### Task
Copy precisely the first line of the material below and every later line, stopping with the line that contains "changed the image for the event card".

### Supplied entries
▶
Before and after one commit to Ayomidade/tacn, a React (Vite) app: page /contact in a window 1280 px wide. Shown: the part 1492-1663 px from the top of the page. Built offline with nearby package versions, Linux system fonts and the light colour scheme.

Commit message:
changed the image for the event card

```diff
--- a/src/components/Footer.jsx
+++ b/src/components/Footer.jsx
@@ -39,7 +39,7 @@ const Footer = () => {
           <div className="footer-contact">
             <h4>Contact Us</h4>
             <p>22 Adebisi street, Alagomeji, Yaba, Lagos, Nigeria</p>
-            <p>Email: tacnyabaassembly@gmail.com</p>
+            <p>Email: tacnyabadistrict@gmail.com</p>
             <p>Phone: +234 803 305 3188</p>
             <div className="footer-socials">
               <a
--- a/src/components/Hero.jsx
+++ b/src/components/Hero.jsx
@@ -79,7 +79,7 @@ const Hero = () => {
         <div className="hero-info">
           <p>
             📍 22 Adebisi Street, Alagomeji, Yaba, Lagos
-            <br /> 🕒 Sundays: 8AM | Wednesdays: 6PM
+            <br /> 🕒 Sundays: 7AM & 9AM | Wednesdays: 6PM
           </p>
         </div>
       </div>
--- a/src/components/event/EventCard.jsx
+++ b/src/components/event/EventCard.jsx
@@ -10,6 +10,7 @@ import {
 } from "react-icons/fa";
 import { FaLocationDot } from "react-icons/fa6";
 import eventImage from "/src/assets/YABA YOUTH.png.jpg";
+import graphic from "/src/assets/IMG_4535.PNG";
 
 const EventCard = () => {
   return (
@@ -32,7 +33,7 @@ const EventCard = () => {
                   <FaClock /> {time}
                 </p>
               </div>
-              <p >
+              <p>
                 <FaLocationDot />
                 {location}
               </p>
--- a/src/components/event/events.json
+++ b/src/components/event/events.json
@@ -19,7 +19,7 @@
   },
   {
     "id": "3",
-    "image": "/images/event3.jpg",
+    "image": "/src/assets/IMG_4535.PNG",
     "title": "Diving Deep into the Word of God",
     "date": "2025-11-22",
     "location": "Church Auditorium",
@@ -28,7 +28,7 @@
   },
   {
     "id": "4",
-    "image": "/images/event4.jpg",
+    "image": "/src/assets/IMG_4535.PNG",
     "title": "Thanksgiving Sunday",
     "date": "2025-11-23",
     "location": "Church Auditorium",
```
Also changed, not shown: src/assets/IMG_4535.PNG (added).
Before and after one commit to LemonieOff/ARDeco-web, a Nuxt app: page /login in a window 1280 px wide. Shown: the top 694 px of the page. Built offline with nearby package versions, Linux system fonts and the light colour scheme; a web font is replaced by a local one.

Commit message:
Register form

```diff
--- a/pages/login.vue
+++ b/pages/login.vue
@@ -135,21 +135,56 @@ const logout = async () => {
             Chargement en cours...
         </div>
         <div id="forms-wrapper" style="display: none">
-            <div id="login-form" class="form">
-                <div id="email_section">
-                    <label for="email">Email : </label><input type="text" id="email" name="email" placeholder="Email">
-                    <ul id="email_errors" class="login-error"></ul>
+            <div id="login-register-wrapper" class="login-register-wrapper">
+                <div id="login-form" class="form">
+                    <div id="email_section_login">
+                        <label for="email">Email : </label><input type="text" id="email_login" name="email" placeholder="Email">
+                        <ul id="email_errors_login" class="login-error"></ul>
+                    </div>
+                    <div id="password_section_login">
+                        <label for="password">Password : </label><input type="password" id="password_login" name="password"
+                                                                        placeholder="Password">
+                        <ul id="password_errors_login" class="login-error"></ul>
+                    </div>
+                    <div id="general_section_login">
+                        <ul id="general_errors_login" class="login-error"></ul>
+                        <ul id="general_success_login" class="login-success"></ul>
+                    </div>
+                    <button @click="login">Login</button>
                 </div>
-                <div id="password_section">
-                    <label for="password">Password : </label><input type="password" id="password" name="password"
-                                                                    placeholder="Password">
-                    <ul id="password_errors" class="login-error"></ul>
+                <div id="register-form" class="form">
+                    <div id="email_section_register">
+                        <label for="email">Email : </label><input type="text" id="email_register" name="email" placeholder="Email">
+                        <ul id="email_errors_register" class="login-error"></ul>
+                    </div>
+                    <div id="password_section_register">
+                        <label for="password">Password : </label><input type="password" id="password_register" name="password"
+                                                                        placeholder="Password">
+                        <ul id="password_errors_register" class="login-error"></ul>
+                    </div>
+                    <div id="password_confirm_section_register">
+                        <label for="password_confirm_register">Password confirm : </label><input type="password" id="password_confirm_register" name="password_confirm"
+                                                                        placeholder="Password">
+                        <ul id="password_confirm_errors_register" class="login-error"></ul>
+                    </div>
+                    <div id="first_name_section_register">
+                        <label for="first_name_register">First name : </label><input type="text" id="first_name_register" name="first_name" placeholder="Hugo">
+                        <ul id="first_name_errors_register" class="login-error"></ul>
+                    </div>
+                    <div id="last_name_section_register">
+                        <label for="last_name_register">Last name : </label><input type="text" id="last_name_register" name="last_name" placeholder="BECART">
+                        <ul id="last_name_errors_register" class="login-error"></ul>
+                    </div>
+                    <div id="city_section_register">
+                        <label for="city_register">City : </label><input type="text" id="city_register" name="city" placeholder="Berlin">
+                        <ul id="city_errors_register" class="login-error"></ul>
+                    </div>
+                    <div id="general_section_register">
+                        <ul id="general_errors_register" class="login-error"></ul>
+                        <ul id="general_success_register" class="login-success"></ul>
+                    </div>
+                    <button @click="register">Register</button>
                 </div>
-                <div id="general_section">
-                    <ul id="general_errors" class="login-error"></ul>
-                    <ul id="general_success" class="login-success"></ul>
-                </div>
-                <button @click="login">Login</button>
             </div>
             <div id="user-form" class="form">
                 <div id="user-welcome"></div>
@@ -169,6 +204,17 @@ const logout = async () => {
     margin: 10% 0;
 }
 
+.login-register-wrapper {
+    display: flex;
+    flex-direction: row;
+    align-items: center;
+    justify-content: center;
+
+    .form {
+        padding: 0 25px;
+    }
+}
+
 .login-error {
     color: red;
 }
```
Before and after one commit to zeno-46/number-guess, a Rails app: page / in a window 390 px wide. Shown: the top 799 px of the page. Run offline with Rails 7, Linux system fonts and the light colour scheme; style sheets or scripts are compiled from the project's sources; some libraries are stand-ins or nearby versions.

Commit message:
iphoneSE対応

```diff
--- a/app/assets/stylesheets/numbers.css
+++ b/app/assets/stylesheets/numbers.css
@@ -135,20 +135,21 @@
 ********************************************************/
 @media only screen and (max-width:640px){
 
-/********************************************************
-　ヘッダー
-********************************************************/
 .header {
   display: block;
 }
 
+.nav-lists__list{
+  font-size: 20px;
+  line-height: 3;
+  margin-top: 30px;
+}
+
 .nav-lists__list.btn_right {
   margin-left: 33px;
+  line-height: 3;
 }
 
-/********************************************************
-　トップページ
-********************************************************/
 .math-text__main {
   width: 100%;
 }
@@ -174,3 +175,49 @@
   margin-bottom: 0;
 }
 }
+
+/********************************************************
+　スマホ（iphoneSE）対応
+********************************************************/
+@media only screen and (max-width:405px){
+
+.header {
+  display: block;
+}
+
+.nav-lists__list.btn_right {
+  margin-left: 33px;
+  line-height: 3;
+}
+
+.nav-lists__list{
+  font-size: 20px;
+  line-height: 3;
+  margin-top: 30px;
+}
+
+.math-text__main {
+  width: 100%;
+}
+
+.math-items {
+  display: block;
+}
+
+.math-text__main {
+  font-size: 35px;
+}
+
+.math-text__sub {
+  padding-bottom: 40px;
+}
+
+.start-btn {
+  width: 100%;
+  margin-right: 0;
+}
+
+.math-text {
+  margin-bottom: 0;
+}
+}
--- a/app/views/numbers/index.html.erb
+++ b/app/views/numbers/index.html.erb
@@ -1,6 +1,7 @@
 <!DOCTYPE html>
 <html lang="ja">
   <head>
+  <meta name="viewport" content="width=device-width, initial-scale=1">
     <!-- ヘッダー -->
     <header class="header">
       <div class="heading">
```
◀
### Exercise output
Before and after one commit to Ayomidade/tacn, a React (Vite) app: page /contact in a window 1280 px wide. Shown: the part 1492-1663 px from the top of the page. Built offline with nearby package versions, Linux system fonts and the light colour scheme.

Commit message:
changed the image for the event card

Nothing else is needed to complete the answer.